EXERCISE BRIEF:
Could you show all lines in the entries below that contain the string "iframe"?

*** Opening SUPPLIED ENTRIES ***

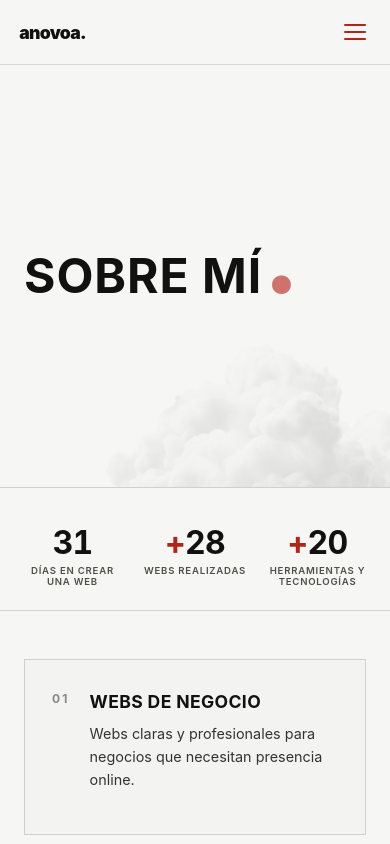
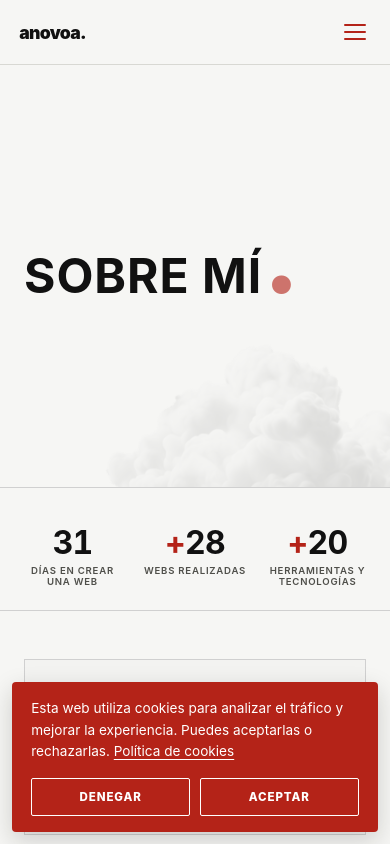
Before and after one commit to AlejandraRNovoa/portfolio, a React (Vite) app: page /quien-soy in a window 390 px wide. Shown: the top 844 px of the page. Built offline with nearby package versions, Linux system fonts and the light colour scheme.

Commit message:
Preparación implementación cookies: decisión de usar GTM con carga condicional y banner de consentimiento

```diff
--- a/src/App.jsx
+++ b/src/App.jsx
@@ -1,14 +1,16 @@
 import { Routes, Route } from 'react-router-dom'
 import Home from './pages/Home.jsx'
 import QuienSoy from './pages/QuienSoy.jsx'
-import Contacto from './pages/Contacto.jsx'
+import CookieBanner from './components/CookieBanner.jsx'
 
 export default function App() {
   return (
-    <Routes>
-      <Route path="/" element={<Home />} />
-      <Route path="/quien-soy" element={<QuienSoy />} />
-      <Route path="/contacto" element={<Contacto />} />
-    </Routes>
+    <>
+      <Routes>
+        <Route path="/" element={<Home />} />
+        <Route path="/quien-soy" element={<QuienSoy />} />
+      </Routes>
+      <CookieBanner />
+    </>
   )
 }
--- /dev/null
+++ b/src/components/CookieBanner.css
@@ -0,0 +1,111 @@
+/* ── COOKIE BANNER ───────────────────────────────────── */
+
+.cb-banner {
+  position: fixed;
+  bottom: 1rem;
+  left: 1rem;
+  right: 1rem;
+  max-width: 56rem;
+  margin: 0 auto;
+  z-index: 50;
+
+  display: flex;
+  align-items: center;
+  justify-content: space-between;
+  gap: 1.5rem;
+
+  padding: 1.1rem 1.5rem;
+  background: var(--accent);
+  color: #ffffff;
+  border-radius: 4px;
+  box-shadow: 0 8px 24px rgba(20, 20, 18, 0.18);
+
+  animation: cb-slide-up 0.4s ease-out;
+}
+
+@keyframes cb-slide-up {
+  from {
+    opacity: 0;
+    transform: translateY(20px);
+  }
+  to {
+    opacity: 1;
+    transform: translateY(0);
+  }
+}
+
+.cb-text {
+  margin: 0;
+  flex: 1;
+  font-size: 0.85rem;
+  line-height: 1.55;
+  color: #ffffff;
+}
+
+.cb-policy-link {
+  background: none;
+  border: none;
+  padding: 0;
+  font: inherit;
+  color: #ffffff;
+  text-decoration: underline;
+  text-underline-offset: 3px;
+  cursor: pointer;
+  transition: opacity 0.2s ease;
+}
+
+.cb-policy-link:hover {
+  opacity: 0.75;
+}
+
+.cb-actions {
+  display: flex;
+  gap: 0.6rem;
+  flex-shrink: 0;
+}
+
+.cb-btn {
+  padding: 0.55rem 1.4rem;
+  background: transparent;
+  border: 1px solid #ffffff;
+  border-radius: 2px;
+  color: #ffffff;
+  font-size: 0.72rem;
+  font-weight: 800;
+  letter-spacing: 0.08em;
+  text-transform: uppercase;
+  cursor: pointer;
+  transition: background-color 0.2s ease, color 0.2s ease;
+}
+
+.cb-btn:hover {
+  background: #ffffff;
+  color: var(--accent);
+}
+
+@media (max-width: 700px) {
+  .cb-banner {
+    flex-direction: column;
+    align-items: stretch;
+    gap: 1rem;
+    padding: 1rem 1.2rem;
+    bottom: 0.75rem;
+    left: 0.75rem;
+    right: 0.75rem;
+  }
+
+  .cb-actions {
+    justify-content: stretch;
+  }
+
+  .cb-btn {
+    flex: 1;
+    padding: 0.7rem 1rem;
+  }
+}
+
+@media (prefers-reduced-motion: reduce) {
+  .cb-banner {
+    animation: none;
+  }
+}
--- /dev/null
+++ b/src/components/CookieBanner.jsx
@@ -0,0 +1,88 @@
+import { useEffect, useState } from 'react'
+import './CookieBanner.css'
+
+const GTM_ID = 'GTM-5CBTFZ5X'
+const STORAGE_KEY = 'cookiesAccepted'
+
+function loadGTM() {
+  if (window.__gtmLoaded) return
+  window.__gtmLoaded = true
+
+  // 1. Inicializar dataLayer ANTES del script (orden oficial GTM)
+  window.dataLayer = window.dataLayer || []
+  window.dataLayer.push({
+    'gtm.start': new Date().getTime(),
+    event: 'gtm.js',
+  })
+
+  // 2. Inyectar <script async> de GTM en <head>
+  const script = document.createElement('script')
+  script.async = true
+  script.src = `https://www.googletagmanager.com/gtm.js?id=${GTM_ID}`
+  document.head.appendChild(script)
+
+  // 3. Inyectar <noscript><iframe> al inicio de <body>
+  const noscript = document.createElement('noscript')
+  const iframe = document.createElement('iframe')
+  iframe.src = `https://www.googletagmanager.com/ns.html?id=${GTM_ID}`
+  iframe.height = '0'
+  iframe.width = '0'
+  iframe.style.display = 'none'
+  iframe.style.visibility = 'hidden'
+  noscript.appendChild(iframe)
+  document.body.insertBefore(noscript, document.body.firstChild)
+}
+
+export default function CookieBanner() {
+  const [visible, setVisible] = useState(false)
+
+  useEffect(() => {
+    const decision = localStorage.getItem(STORAGE_KEY)
+
+    if (decision === 'true') {
+      loadGTM()
+      return
+    }
+
+    if (decision === 'false') {
+      return
+    }
+
+    // Sin decisión → mostrar banner
+    setVisible(true)
+  }, [])
+
+  function handleAccept() {
+    localStorage.setItem(STORAGE_KEY, 'true')
+    loadGTM()
+    setVisible(false)
+  }
+
+  function handleReject() {
+    localStorage.setItem(STORAGE_KEY, 'false')
+    setVisible(false)
+  }
+
+  if (!visible) return null
+
+  return (
+    <div className="cb-banner" role="dialog" aria-live="polite" aria-label="Aviso de cookies">
+      <p className="cb-text">
+        Esta web utiliza cookies para analizar el tráfico y mejorar la experiencia.
+        Puedes aceptarlas o rechazarlas.{' '}
+        <button type="button" className="cb-policy-link">
+          Política de cookies
+        </button>
+      </p>
+
+      <div className="cb-actions">
+        <button type="button" className="cb-btn" onClick={handleReject}>
+          Denegar
+        </button>
+        <button type="button" className="cb-btn" onClick={handleAccept}>
+          Aceptar
+        </button>
+      </div>
+    </div>
+  )
+}
```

*** Closing SUPPLIED ENTRIES ***

TASK OUTPUT:
+  // 3. Inyectar <noscript><iframe> al inicio de <body>
+  const iframe = document.createElement('iframe')
+  iframe.src = `https://www.googletagmanager.com/ns.html?id=${GTM_ID}`
+  iframe.height = '0'
+  iframe.width = '0'
+  iframe.style.display = 'none'
+  iframe.style.visibility = 'hidden'
+  noscript.appendChild(iframe)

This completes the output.